Task description:
Among the records below, find each line that includes the string "servo" and copy it.

= Beginning of Section =

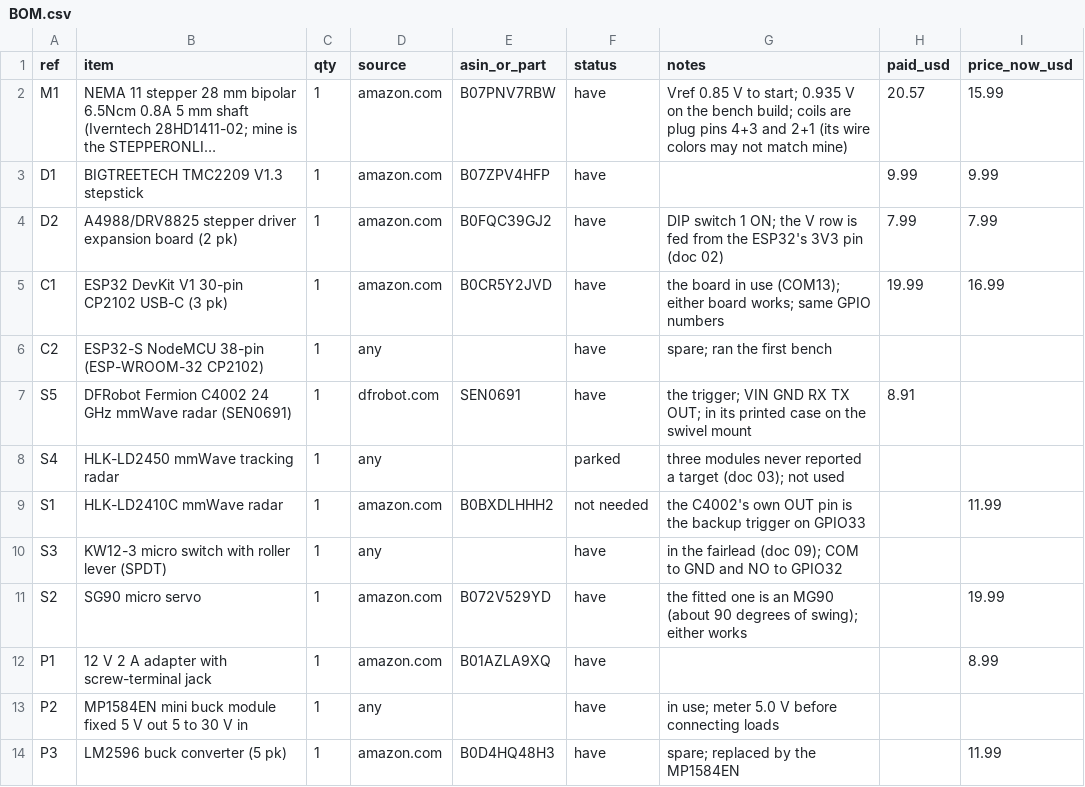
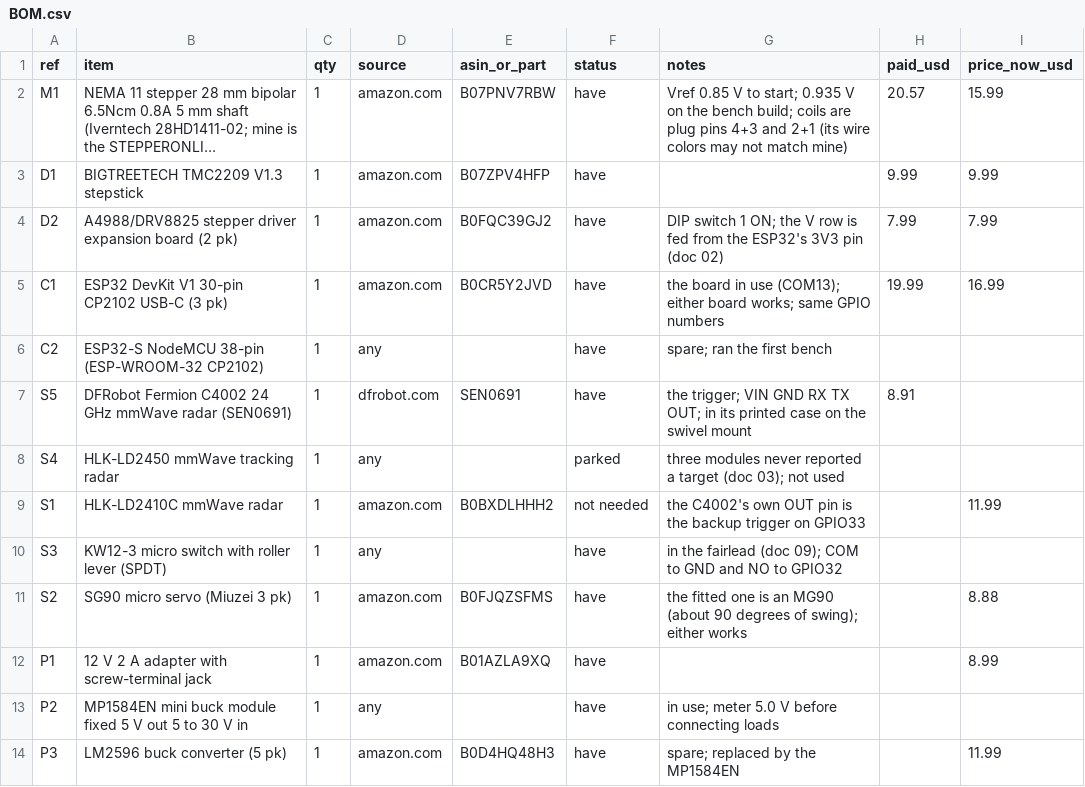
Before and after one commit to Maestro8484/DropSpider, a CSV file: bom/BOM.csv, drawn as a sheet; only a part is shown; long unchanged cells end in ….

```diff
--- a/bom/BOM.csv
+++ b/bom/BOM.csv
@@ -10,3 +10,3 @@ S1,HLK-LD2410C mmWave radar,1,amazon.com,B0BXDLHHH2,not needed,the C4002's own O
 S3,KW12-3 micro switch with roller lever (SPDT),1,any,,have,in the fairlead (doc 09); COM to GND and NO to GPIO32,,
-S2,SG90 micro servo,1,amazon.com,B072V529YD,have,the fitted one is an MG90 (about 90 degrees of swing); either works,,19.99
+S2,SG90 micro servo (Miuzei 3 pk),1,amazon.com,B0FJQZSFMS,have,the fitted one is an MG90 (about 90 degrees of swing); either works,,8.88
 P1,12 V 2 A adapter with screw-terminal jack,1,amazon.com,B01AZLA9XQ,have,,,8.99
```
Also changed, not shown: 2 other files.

= End of Section =
= Beginning of Section =

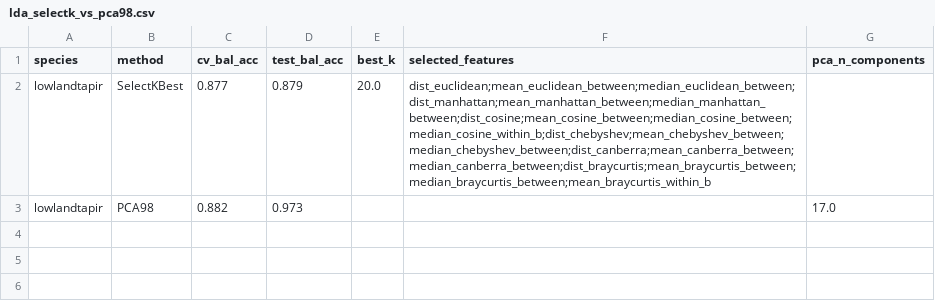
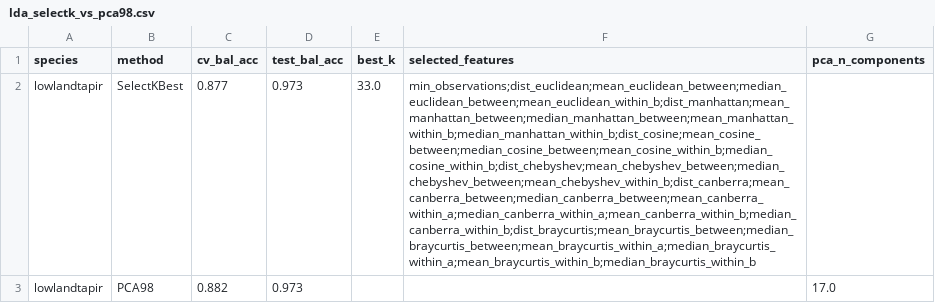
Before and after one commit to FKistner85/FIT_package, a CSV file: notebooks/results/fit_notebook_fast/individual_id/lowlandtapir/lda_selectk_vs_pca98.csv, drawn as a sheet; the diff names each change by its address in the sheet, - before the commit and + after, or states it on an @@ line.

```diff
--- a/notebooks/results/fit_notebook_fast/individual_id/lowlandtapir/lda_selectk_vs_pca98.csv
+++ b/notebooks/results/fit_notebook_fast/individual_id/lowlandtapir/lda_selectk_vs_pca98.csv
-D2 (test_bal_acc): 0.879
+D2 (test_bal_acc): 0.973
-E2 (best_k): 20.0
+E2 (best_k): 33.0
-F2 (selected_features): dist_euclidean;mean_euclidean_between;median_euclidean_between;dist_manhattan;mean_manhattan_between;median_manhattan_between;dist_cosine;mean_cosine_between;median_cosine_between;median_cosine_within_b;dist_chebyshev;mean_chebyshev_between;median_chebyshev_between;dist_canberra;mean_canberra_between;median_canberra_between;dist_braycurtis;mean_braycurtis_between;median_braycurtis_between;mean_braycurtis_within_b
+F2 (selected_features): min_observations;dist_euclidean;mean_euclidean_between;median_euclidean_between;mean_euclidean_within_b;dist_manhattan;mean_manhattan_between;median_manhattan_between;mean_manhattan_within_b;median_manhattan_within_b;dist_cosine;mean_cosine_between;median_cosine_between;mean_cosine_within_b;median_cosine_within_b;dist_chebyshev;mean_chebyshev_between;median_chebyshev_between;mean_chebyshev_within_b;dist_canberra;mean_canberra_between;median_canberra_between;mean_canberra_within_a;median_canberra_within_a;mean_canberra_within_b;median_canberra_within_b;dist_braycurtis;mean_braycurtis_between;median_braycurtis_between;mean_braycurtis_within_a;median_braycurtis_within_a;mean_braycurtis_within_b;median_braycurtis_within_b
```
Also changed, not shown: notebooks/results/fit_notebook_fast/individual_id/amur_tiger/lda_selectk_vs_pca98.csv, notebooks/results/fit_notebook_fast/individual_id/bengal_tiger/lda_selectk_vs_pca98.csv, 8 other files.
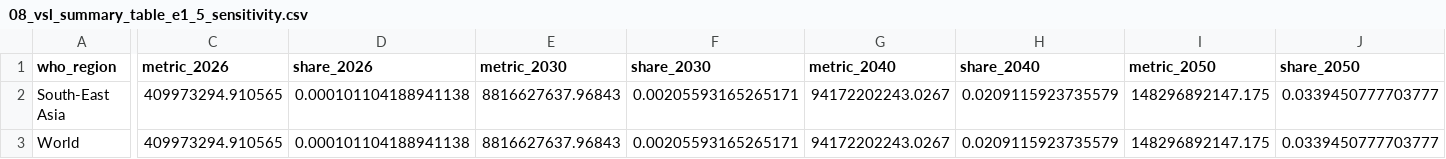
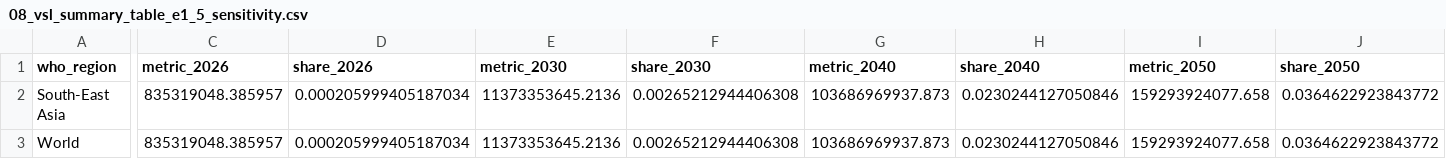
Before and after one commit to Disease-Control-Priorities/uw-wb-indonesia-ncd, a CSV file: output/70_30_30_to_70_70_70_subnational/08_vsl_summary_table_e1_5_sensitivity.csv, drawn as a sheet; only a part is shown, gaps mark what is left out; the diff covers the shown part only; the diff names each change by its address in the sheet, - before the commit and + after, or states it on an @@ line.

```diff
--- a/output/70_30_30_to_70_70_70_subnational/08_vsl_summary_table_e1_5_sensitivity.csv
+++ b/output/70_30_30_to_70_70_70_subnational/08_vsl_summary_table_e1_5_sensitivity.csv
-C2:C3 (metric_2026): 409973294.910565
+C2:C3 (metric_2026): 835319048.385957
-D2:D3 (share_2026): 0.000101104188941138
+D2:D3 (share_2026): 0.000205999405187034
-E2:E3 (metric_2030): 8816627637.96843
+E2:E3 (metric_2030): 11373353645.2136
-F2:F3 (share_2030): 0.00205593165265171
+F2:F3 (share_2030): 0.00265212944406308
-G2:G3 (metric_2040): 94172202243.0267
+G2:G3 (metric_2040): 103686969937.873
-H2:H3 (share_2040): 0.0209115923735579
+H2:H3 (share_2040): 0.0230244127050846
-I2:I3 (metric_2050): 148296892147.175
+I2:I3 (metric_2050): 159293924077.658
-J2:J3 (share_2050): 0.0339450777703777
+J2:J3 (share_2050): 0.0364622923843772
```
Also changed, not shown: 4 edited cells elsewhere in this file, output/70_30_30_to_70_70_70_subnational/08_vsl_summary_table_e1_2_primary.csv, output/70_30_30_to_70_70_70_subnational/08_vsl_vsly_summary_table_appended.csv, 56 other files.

= End of Section =
= Beginning of Section =

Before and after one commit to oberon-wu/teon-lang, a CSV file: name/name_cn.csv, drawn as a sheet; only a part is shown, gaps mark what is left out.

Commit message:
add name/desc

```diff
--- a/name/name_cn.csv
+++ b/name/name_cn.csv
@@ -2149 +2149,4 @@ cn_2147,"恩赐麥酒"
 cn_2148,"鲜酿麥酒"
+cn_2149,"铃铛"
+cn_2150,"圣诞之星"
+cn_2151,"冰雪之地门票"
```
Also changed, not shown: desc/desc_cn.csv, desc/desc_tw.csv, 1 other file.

= End of Section =

Reply to the task:
-S2,SG90 micro servo,1,amazon.com,B072V529YD,have,the fitted one is an MG90 (about 90 degrees of swing); either works,,19.99
+S2,SG90 micro servo (Miuzei 3 pk),1,amazon.com,B0FJQZSFMS,have,the fitted one is an MG90 (about 90 degrees of swing); either works,,8.88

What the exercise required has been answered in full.